### How to Clearly Label the Axes on a Statistical Histogram

The most complex part of interpreting a statistical histogram is to get a handle on what you want to show on the *x* and *y* axes. Having good descriptive labels on the axes will help. Most statistical software [more…]

### How Histograms Can Misrepresent Statistical Data

There are no hard and fast rules for how to create a histogram based on a set of statistical data; the person making the graph gets to choose the groupings on the [more…]

### Displaying Your Statistical Data with Charts and Graphs

You can summarize your statistical data in a visual way using charts and graphs. These are displays that are organized to give you a big picture of the data in a flash and to zoom in on a particular result [more…]

### How to Calculate the Mean of a Statistical Data Set

The most common way to summarize a statistical data set is to describe where the center, or mean, is. One way of thinking about what the center of a data set means is to ask, “What’s a typical value?” [more…]

### How to Find the Median Value in a Statistical Data Set

The median is a statistic that is commonly used to measure the center of a data set. However, it is still an unsung hero of statistics in the sense that it isn’t used nearly as often as it should be, although [more…]

### How to Identify Skew and Symmetry in a Statistical Histogram

Sometimes the mean versus median debate can get quite interesting. Especially when you look at the skewness and symmetry of your statistical data in a histogram. [more…]

### How to Interpret Standard Deviation in a Statistical Data Set

Standard deviation can be difficult to interpret as a single number on its own. Basically, a small standard deviation means that the values in a statistical data set are close to the mean of the data set [more…]

### Applying the Empirical Rule (68-95-99.7) to a Statistical Data Set

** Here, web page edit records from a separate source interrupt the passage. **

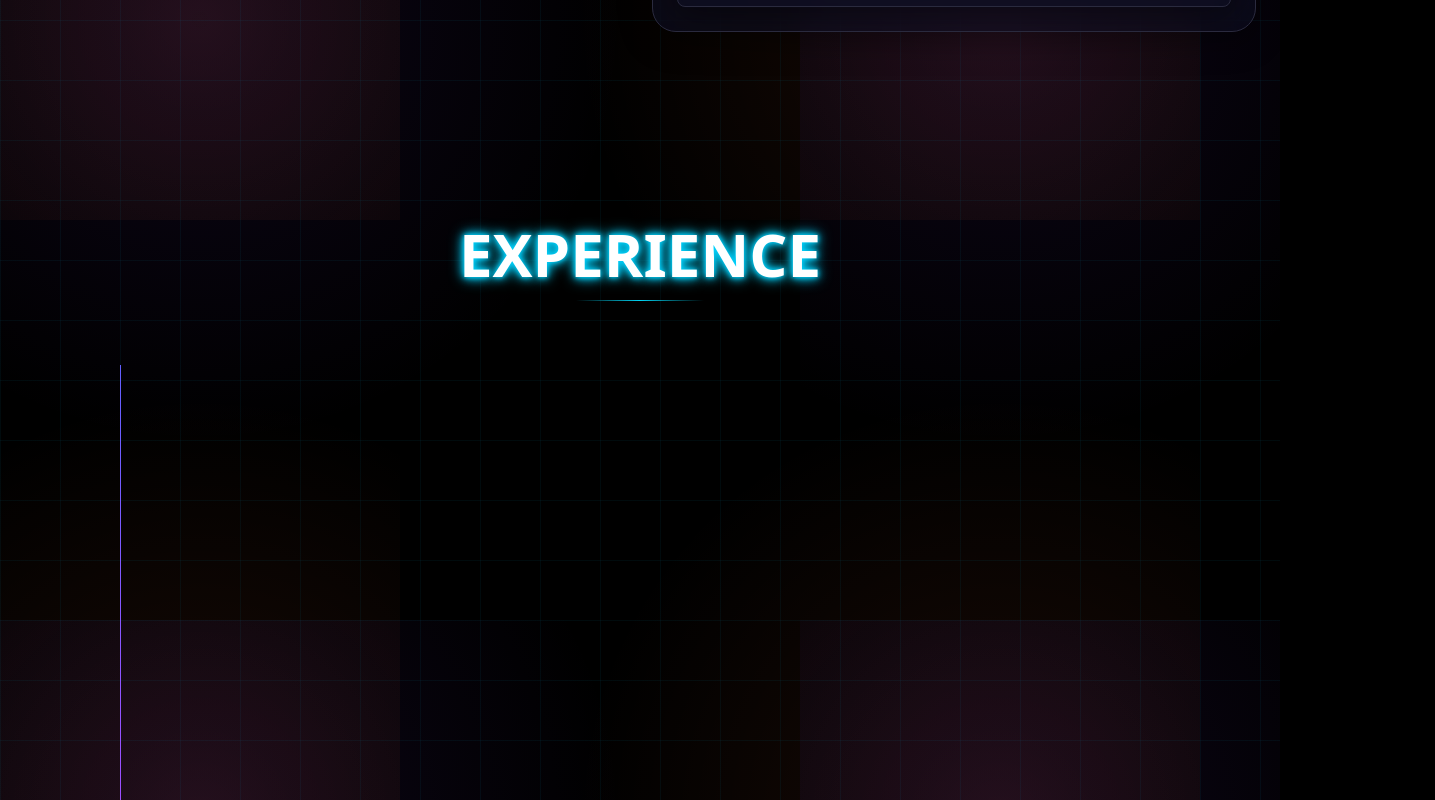
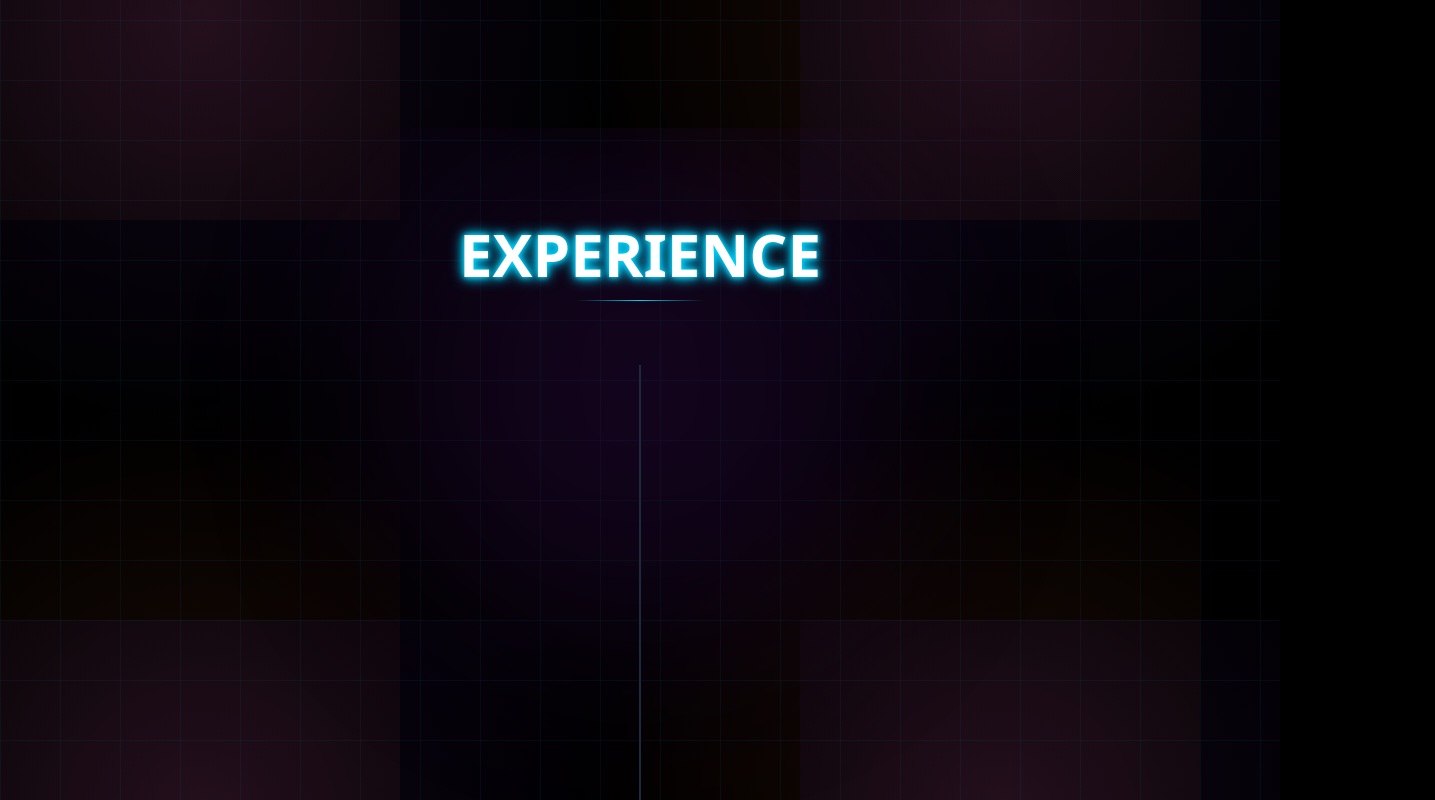
Before and after one commit to Wosmos/portfolio-website, a Next.js app: page / in a window 1280 px wide. Shown: the part 1780-2580 px from the top of the page, 1435 px wide, since content can reach past the window. Built offline with nearby package versions, Linux system fonts and the light colour scheme.

Commit message:
resolved ui related issues

```diff
--- a/src/app/page.tsx
+++ b/src/app/page.tsx
@@ -24,15 +24,15 @@ export default function Home() {
       {/* <CosmicBackground /> */}
 
       {/* Optimized Cosmic Orbs */}
-      <div
-        className="cosmic-orb w-96 h-96 pointer-events-none"
+      {/* <div
+        className="cosmic-orb xl:block hidden w-96 h-96 pointer-events-none"
         style={{
           background: 'var(--cosmic-primary)',
           top: '10%',
           right: '-10%',
           willChange: 'transform'
         }}
-      />
+      /> */}
       <div
         className="cosmic-orb w-64 h-64 pointer-events-none"
         style={{
--- a/src/components/sections/About.tsx
+++ b/src/components/sections/About.tsx
@@ -10,25 +10,40 @@ import { SiFlutter, SiJavascript, SiNextdotjs, SiNodedotjs, SiReact } from 'reac
 gsap.registerPlugin(ScrollTrigger);
 
 const About = () => {
-  const containerRef = useRef(null);
+    const containerRef = useRef<HTMLElement>(null);
 
 
 
     useGSAP(() => {
-    const cards = gsap.utils.toArray('.cosmic-card');
-    cards.forEach((card: any, index) => {
-        gsap.from(card, {
-            scrollTrigger: {
-                trigger: card,
-                start: "top 85%",
-                toggleActions: "play none none reverse"
+        const q = gsap.utils.selector(containerRef);
+
+        // Initial state for animations
+        gsap.set(q(".cosmic-card, .bento-card"), { y: 50, opacity: 0 });
+
+        // Animate cards with Batch for better order control
+        ScrollTrigger.batch(q(".cosmic-card, .bento-card"), {
+            interval: 0.1,
+            batchMax: 4,
+            onEnter: (batch) => {
+                gsap.to(batch, {
+                    opacity: 1,
+                    y: 0,
+                    duration: 0.8,
+                    stagger: 0.15,
+                    ease: "power3.out",
+                    overwrite: true
+                });
             },
+            onLeaveBack: (batch) => {
+                gsap.to(batch, {
+                    opacity: 0,
                     y: 50,
-            opacity: 0,
-            duration: 0.8,
-            delay: index * 0.1,
-            ease: "power3.out"
+                    duration: 0.5,
+                    ease: "power3.in",
+                    overwrite: true
                 });
+            },
+            start: "top 85%"
         });
 
         // Animate skill bars only when their parent card is visible
--- a/src/components/sections/CodeWindow.tsx
+++ b/src/components/sections/CodeWindow.tsx
@@ -152,7 +152,9 @@ const CodeTerminal = () => {
         </div>
 
         {/* Editor Content */}
-        <div className="bg-[#1e1e1e] p-6  text-gray-300 min-h-[300px] overflow-x-auto">
+        <div className="bg-[#1e1e1e] p-6 text-gray-300 overflow-x-auto overflow-y-hidden"
+        style={{ width: '600px', height: '408px' }}
+        >
             <div className="min-w-[500px] ">
 
           {activeTab === 0 && (
@@ -339,18 +341,18 @@ const CodeTerminal = () => {
         </div>
 
         {/* Terminal Section */}
-        <div className="bg-[#181818] border-t border-[#2d2d30]">
+        <div className="bg-[#181818] border-t border-[#2d2d30] xl:block hidden">
           <div className="flex items-center justify-between px-4 py-2 border-b border-[#2d2d30]">
             <div className="flex items-center gap-4">
               <div className="flex items-center gap-2 text-xs font-medium text-white">
                 <TerminalIcon className="w-3 h-3" />
                 TERMINAL
               </div>
-              <div className="flex gap-4 text-xs text-gray-500">
+              {/* <div className="flex gap-4 text-xs text-gray-500">
                 <button className="hover:text-white transition-colors">PROBLEMS</button>
                 <button className="hover:text-white transition-colors">OUTPUT</button>
                 <button className="hover:text-white transition-colors">DEBUG CONSOLE</button>
-              </div>
+              </div> */}
             </div>
             <div className="flex items-center gap-2">
               <Play className="w-3 h-3 text-green-400 cursor-pointer hover:text-green-300 transition-colors" />
--- a/src/components/sections/Experience.tsx
+++ b/src/components/sections/Experience.tsx
@@ -2,8 +2,11 @@
 
 import { useRef } from 'react';
 import gsap from 'gsap';
+import { ScrollTrigger } from 'gsap/ScrollTrigger';
 import { useGSAP } from '@gsap/react';
-import ExperienceCard from '@/components/ui/ExperienceCard';
+
+// Register ScrollTrigger
+gsap.registerPlugin(ScrollTrigger);
 
 interface ExperienceData {
   title: string;
@@ -13,11 +16,8 @@ interface ExperienceData {
   description: string;
   technologies: string[];
   dotColor: string;
-  periodColor: string;
+  gradient: string;
 }
-
-const Experience = () => {
-  const containerRef = useRef(null);
 
 const experiences: ExperienceData[] = [
   {
@@ -25,87 +25,202 @@ const Experience = () => {
     company: "Avialdo Solutions",
     location: "Karachi",
     period: "Jan 2025 - Present",
-      description: "Currently building scalable web applications with Next.js framework and managing PostgreSQL databases. Actively collaborate with cross-functional teams using Jira for project management and Confluence for documentation in a product-driven development environment.",
+    description: "Building scalable web applications with Next.js 14. Managing PostgreSQL databases and orchestrating microservices. Collaborating via Jira in a high-velocity agile environment.",
     technologies: ["Next.js 14", "PostgreSQL", "Microservices", "Jira"],
-      dotColor: "#00d4ff",
-      periodColor: "#00d4ff"
+    dotColor: "#06b6d4", // Cyan
+    gradient: "from-cyan-500 to-blue-600"
   },
   {
     title: "Frontend Developer Intern",
     company: "LiftUp AI",
     location: "Jamshoro",
     period: "Jan 2024 - Mar 2024",
-      description: "Developed expertise in modern frontend technologies including advanced CSS methodologies and SCSS for maintainable styling architecture. Built interactive React components, implemented state management with Redux, and integrated RESTful APIs to deliver responsive, user-centric web applications.",
+    description: "Engineered complex React interfaces with Redux state management. Implemented maintainable SCSS architecture and integrated high-performance REST APIs.",
     technologies: ["React.js", "SCSS", "Redux", "REST APIs"],
-      dotColor: "#7c3aed",
-      periodColor: "#a855f7"
+    dotColor: "#8b5cf6", // Violet
+    gradient: "from-violet-500 to-purple-600"
   },
   {
     title: "Frontend React Developer",
     company: "Remote",
     location: "Remote",
     period: "2021 - Present",
-      description: "Contributed to startup growth as a Frontend Developer intern, developing website components and user interfaces using React and Tailwind CSS in an agile environment.",
+    description: "Accelerated startup growth by delivering pixel-perfect React components using Tailwind CSS. Optimized load times and UI responsiveness.",
     technologies: ["React", "Tailwind CSS", "Agile"],
-      dotColor: "#6366f1",
-      periodColor: "#6366f1"
+    dotColor: "#6366f1", // Indigo
+    gradient: "from-indigo-500 to-blue-500"
   },
   {
     title: "Freelance Web Developer",
-      company: "Remote",
+    company: "Self-Employed",
     location: "Remote",
     period: "2022",
-      description: "Began my professional development career through freelance work, building foundational skills in web development while working with diverse clients and projects remotely.",
-      technologies: ["Web Development", "Client Relations", "Remote Work"],
-      dotColor: "#eab308",
-      periodColor: "#eab308"
+    description: "Delivered custom web solutions for diverse international clients. Mastered client communication and full-lifecycle project delivery.",
+    technologies: ["Web Development", "Client Relations", "Freelance"],
+    dotColor: "#eab308", // Yellow
+    gradient: "from-yellow-400 to-orange-500"
   }
 ];
 
+const Experience = () => {
+  const containerRef = useRef<HTMLDivElement>(null);
+  const lineRef = useRef<HTMLDivElement>(null);
+
   useGSAP(() => {
-    const items = gsap.utils.toArray('.experience-item');
-    items.forEach((item: any, index) => {
-        gsap.from(item, {
+    const cards = gsap.utils.toArray('.experience-card');
+    const dots = gsap.utils.toArray('.timeline-dot');
+
+    // 1. Animate the vertical line drawing downwards based on scroll
+    gsap.fromTo(lineRef.current,
+      { scaleY: 0, transformOrigin: "top" },
+      {
+        scaleY: 1,
+        ease: "none",
         scrollTrigger: {
-                trigger: item,
+          trigger: containerRef.current,
+          start: "top 60%",
+          end: "bottom 80%",
+          scrub: 1, // Smooth scrubbing effect
+        }
+      }
+    );
+
+    // 2. Animate Cards with 3D effect and Stagger
+    cards.forEach((card: any) => {
+      // Elements inside the card to stagger
+      const content = card.querySelectorAll('.stagger-item');
+
+      const tl = gsap.timeline({
+        scrollTrigger: {
+          trigger: card,
           start: "top 85%",
+          end: "bottom 60%",
+          toggleActions: "play none none reverse",
+        }
+      });
+
+      // Card Container entrance
+      tl.fromTo(card,
+        { opacity: 0, y: 50, rotationX: -10, scale: 0.95, filter: 'blur(10px)' },
+        { opacity: 1, y: 0, rotationX: 0, scale: 1, filter: 'blur(0px)', duration: 0.8, ease: "power3.out" }
+      )
+      // Internal elements stagger
+      .from(content, {
+        y: 20,
+        opacity: 0,
+        duration: 0.5,
+        stagger: 0.1,
+        ease: "power2.out"
+      }, "-=0.4");
+    });
+
+    // 3. Animate Dots activating
+    dots.forEach((dot: any) => {
+      gsap.fromTo(dot,
+        { scale: 0, backgroundColor: 'transparent', border: '2px solid #333' },
+        {
+          scale: 1,
+          backgroundColor: dot.dataset.color,
+          borderColor: dot.dataset.color,
+          duration: 0.4,
+          scrollTrigger: {
+            trigger: dot,
+            start: "top 80%",
             toggleActions: "play none none reverse"
-            },
-            x: -50,
-            opacity: 0,
-            duration: 1,
-            delay: index * 0.1,
-            ease: "power3.out"
+          }
+        }
+      );
     });
-    });
+
   }, { scope: containerRef });
 
   return (
-    <section id="experience" className="py-24 px-6 max-w-6xl mx-auto" ref={containerRef}>
+    <section id="experience" ref={containerRef} className="py-24 px-4 md:px-6 relative overflow-hidden ">
+        {/* Background Ambient Glow */}
+        <div className="absolute top-0 left-1/2 -translate-x-1/2 w-[500px] h-[500px] bg-purple-900/20 rounded-full blur-[100px] pointer-events-none" />
+
+        <div className="max-w-6xl mx-auto relative z-10">
+            {/* Header */}
            <div className="mb-16 text-center">
             <h2 className="text-5xl md:text-6xl font-bold mb-4 cosmic-glow" style={{ fontFamily: 'var(--font-display)' }}>EXPERIENCE</h2>
             <div className="h-px w-32 bg-gradient-to-r from-transparent via-cyan-400 to-transparent mx-auto"></div>
         </div>
 
             <div className="relative">
-            {/* Timeline Line */}
-            <div className="absolute left-8 top-0 bottom-0 w-px bg-gradient-to-b from-indigo-500 via-purple-500 to-cyan-400"></div>
+                {/* Static Background Line */}
+                <div className="absolute left-[19px] md:left-1/2 top-0 bottom-0 w-0.5 bg-slate-800 -translate-x-1/2"></div>
 
-            <div className="space-y-12">
-                {experiences.map((experience, index) => (
-                    <ExperienceCard
-                        key={index}
-                        title={experience.title}
-                        company={experience.company}
-                        location={experience.location}
-                        period={experience.period}
-                        description={experience.description}
-                        technologies={experience.technologies}
-                        dotColor={experience.dotColor}
-                        periodColor={experience.periodColor}
-                        index={index}
-                    />
+                {/* Animated Filling Line (The "Snake") */}
+                <div
+                    ref={lineRef}
+                    className="absolute left-[19px] md:left-1/2 top-0 bottom-0 w-0.5 bg-gradient-to-b from-cyan-400 via-purple-500 to-indigo-500 -translate-x-1/2 shadow-[0_0_15px_rgba(168,85,247,0.8)] z-0"
+                ></div>
+
+                <div className="space-y-16 md:space-y-24">
+                    {experiences.map((exp, index) => (
+                        <div key={index} className={`relative flex flex-col md:flex-row items-start ${index % 2 === 0 ? 'md:flex-row-reverse' : ''} group`}>
+
+                            {/* The Dot (Center Axis) */}
+                            <div className="absolute left-[19px] md:left-1/2 -translate-x-1/2 w-4 h-4 rounded-full z-20 flex items-center justify-center">
+                                {/* The animated inner dot */}
+                                <div
+                                    className="timeline-dot w-4 h-4 rounded-full shadow-[0_0_15px_currentColor]"
+                                    data-color={exp.dotColor}
+                                    style={{ color: exp.dotColor }}
+                                ></div>
+                                {/* Pulse effect behind dot */}
+                                <div className="absolute w-8 h-8 rounded-full border border-slate-700 animate-ping opacity-20"></div>
+                            </div>
+
+                            {/* Spacer for Desktop Layout */}
+                            <div className="hidden md:block md:w-1/2" />
+
+                            {/* The Card */}
+                            <div className="ml-12 md:ml-0 md:w-1/2 md:px-12 experience-card perspective-1000">
+                                <div className="relative p-1 rounded-2xl bg-gradient-to-br from-slate-800/50 to-slate-900/50 group-hover:from-slate-700 group-hover:to-slate-800 transition-all duration-500 border border-slate-800 hover:border-slate-600 shadow-xl overflow-hidden">
+
+                                    {/* Hover Glow Effect */}
+                                    <div className={`absolute inset-0 opacity-0 group-hover:opacity-20 transition-opacity duration-500 bg-gradient-to-r ${exp.gradient} blur-xl`} />
+
+                                    <div className="relative bg-slate-950/80 backdrop-blur-xl p-6 md:p-8 rounded-xl h-full">
+
+                                        {/* Date Tag */}
+                                        <div className="stagger-item inline-flex items-center gap-2 px-3 py-1 rounded-full text-xs font-medium bg-slate-900 border border-slate-800 text-slate-300 mb-4 shadow-inner">
+                                            <span className={`w-2 h-2 rounded-full bg-gradient-to-r ${exp.gradient}`}></span>
+                                            {exp.period}
+                                        </div>
+
+                                        {/* Content */}
+                                        <h3 className="stagger-item text-2xl font-bold text-white mb-1 group-hover:text-cyan-300 transition-colors">
+                                            {exp.title}
+                                        </h3>
+                                        <div className="stagger-item text-slate-400 font-medium mb-4 flex items-center gap-2">
+                                            <span>{exp.company}</span>
+                                            <span className="w-1 h-1 bg-slate-600 rounded-full"></span>
+                                            <span className="text-sm text-slate-500">{exp.location}</span>
+                                        </div>
+
+                                        <p className="stagger-item text-slate-300 leading-relaxed mb-6 text-sm md:text-base">
+                                            {exp.description}
+                                        </p>
+
+                                        {/* Tech Stack */}
+                                        <div className="flex flex-wrap gap-2">
+                                            {exp.technologies.map((tech, i) => (
+                                                <span
+                                                    key={i}
+                                                    className="stagger-item px-3 py-1 text-xs font-medium rounded-md bg-slate-900/50 border border-slate-800 text-slate-400 group-hover:border-slate-700 group-hover:text-slate-200 transition-all duration-300 hover:scale-105"
+                                                >
+                                                    {tech}
+                                                </span>
                                             ))}
+                                        </div>
+                                    </div>
+                                </div>
+                            </div>
+                        </div>
+                    ))}
+                </div>
             </div>
         </div>
     </section>
```
Lines whose indentation alone changed are shown as unchanged.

The *Empirical Rule* (68-95-99.7) says that if the population of a statistical data set has a normal distribution (where the data are in the shape of a bell curve) with population mean [more…]

### How to Calculate Percentiles in Statistics

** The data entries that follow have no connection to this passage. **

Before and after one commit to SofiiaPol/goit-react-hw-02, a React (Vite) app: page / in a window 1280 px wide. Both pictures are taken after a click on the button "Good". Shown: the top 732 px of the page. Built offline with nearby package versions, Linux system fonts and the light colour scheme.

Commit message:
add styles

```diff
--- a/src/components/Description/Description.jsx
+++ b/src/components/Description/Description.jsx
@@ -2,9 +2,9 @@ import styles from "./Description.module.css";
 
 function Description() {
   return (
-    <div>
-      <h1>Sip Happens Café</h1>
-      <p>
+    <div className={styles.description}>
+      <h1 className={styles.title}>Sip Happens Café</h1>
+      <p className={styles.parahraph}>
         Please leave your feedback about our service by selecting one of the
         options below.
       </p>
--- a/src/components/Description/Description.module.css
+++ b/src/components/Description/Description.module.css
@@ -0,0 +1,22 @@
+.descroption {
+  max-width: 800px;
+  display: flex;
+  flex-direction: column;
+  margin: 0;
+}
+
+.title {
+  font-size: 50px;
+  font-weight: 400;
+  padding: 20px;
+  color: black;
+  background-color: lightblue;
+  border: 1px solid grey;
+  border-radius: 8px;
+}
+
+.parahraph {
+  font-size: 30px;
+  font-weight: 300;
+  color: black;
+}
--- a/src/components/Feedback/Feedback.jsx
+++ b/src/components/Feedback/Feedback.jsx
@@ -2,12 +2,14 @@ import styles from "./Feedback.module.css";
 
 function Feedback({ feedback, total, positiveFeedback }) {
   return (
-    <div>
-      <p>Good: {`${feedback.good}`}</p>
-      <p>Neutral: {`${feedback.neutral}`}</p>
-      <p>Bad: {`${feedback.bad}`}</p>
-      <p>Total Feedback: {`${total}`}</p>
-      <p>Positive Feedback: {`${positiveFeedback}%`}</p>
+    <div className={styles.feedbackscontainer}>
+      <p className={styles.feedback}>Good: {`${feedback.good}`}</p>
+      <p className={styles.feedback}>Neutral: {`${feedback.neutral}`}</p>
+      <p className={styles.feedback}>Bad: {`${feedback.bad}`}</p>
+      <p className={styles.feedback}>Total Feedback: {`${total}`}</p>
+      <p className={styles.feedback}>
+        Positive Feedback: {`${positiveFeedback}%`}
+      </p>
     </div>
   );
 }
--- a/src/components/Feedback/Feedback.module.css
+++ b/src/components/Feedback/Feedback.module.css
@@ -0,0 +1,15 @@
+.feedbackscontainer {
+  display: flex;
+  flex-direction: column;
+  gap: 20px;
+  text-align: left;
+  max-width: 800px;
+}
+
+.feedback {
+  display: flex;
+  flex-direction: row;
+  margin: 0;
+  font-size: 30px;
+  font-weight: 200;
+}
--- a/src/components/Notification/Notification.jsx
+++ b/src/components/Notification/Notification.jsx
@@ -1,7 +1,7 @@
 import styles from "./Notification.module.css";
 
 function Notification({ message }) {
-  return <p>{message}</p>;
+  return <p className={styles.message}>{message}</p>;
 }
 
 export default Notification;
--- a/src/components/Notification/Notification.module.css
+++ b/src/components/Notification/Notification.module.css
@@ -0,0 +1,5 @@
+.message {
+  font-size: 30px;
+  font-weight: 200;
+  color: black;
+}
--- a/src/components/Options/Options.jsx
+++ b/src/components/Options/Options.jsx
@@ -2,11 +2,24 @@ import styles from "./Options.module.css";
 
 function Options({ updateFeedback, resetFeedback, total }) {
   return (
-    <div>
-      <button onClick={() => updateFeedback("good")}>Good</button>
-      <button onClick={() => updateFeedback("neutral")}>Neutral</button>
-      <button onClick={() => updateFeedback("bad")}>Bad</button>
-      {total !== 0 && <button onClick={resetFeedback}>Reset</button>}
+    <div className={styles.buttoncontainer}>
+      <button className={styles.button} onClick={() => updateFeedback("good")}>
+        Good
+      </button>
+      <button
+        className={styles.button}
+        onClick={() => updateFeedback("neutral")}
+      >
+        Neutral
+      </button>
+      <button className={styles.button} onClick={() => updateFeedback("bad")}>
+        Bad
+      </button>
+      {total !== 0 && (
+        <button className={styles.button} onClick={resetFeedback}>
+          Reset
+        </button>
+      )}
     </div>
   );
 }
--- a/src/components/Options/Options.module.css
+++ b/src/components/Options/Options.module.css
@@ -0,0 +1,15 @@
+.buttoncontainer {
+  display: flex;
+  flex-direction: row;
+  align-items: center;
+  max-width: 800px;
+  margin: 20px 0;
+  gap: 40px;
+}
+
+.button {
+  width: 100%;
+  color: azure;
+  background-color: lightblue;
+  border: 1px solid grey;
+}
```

If all you are interested in is where you stand compared to the rest of the herd, you need a statistic that reports *relative standing*, and that statistic is called a percentile. The [more…]

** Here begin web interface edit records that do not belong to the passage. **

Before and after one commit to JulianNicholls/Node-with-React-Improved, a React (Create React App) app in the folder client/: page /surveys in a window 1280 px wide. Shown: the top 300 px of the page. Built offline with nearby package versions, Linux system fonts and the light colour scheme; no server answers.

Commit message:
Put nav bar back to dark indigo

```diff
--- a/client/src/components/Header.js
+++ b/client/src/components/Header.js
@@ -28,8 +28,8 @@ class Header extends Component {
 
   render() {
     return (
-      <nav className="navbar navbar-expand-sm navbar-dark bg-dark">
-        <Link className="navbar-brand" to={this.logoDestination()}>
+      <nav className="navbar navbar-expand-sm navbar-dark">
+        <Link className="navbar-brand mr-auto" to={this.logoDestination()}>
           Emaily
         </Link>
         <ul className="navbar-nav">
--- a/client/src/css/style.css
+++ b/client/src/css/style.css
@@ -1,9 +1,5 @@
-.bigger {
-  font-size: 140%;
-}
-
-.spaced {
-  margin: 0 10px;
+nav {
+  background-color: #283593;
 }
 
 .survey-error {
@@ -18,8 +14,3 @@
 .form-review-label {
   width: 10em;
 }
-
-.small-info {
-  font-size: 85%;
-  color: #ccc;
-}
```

### How to Gather a Five-Number Summary from a Statistical Sample

If your data create a histogram that is not bell-shaped, you can use a set of statistics that is based on percentiles to describe the big picture of the data. Called the five-number summary, this method [more…]

### What a Boxplot Can Tell You about a Statistical Data Set

A boxplot can give you information regarding the shape, variability, and center (or median) of a statistical data set. It is particularly useful for displaying skewed data. [more…]

### What a Time Chart Can Tell You about a Statistical Data Set

A *time chart* (also called a *line graph*) is a statistical display used to examine trends in data over time (also known as time series data). Time charts show time on the [more…]

### How a Time Chart Can Misrepresent Statistical Data

When you create a statistical time chart, you have to evaluate the units of the numbers being plotted. For example, it's misleading to chart the *number* [more…]

### Simplifying Excess Statistical Data in a Time Chart

If a time chart includes too much statistical data, the result can be so complex that it makes it impossible to interpret the data. By reducing the amount of data, it is easier to see patterns emerge from [more…]

### How to Calculate Standard Deviation in a Statistical Data Set

By far the most common measure of variation for numerical data in statistics is the standard deviation. The *standard deviation* measures how concentrated the data are around the mean; the more concentrated [more…]

### How to Make a Boxplot from a Five-Number Summary

A *boxplot* is a one-dimensional graph of numerical data based on the five-number summary. This summary includes the following statistics: the minimum value, the 25th percentile [more…]

### How to Spot Statistical Variability in a Histogram

You can get a sense of variability in a statistical data set by looking at its histogram. For example, if the data are all the same, they are all placed into a single bar, and there is no variability. [more…]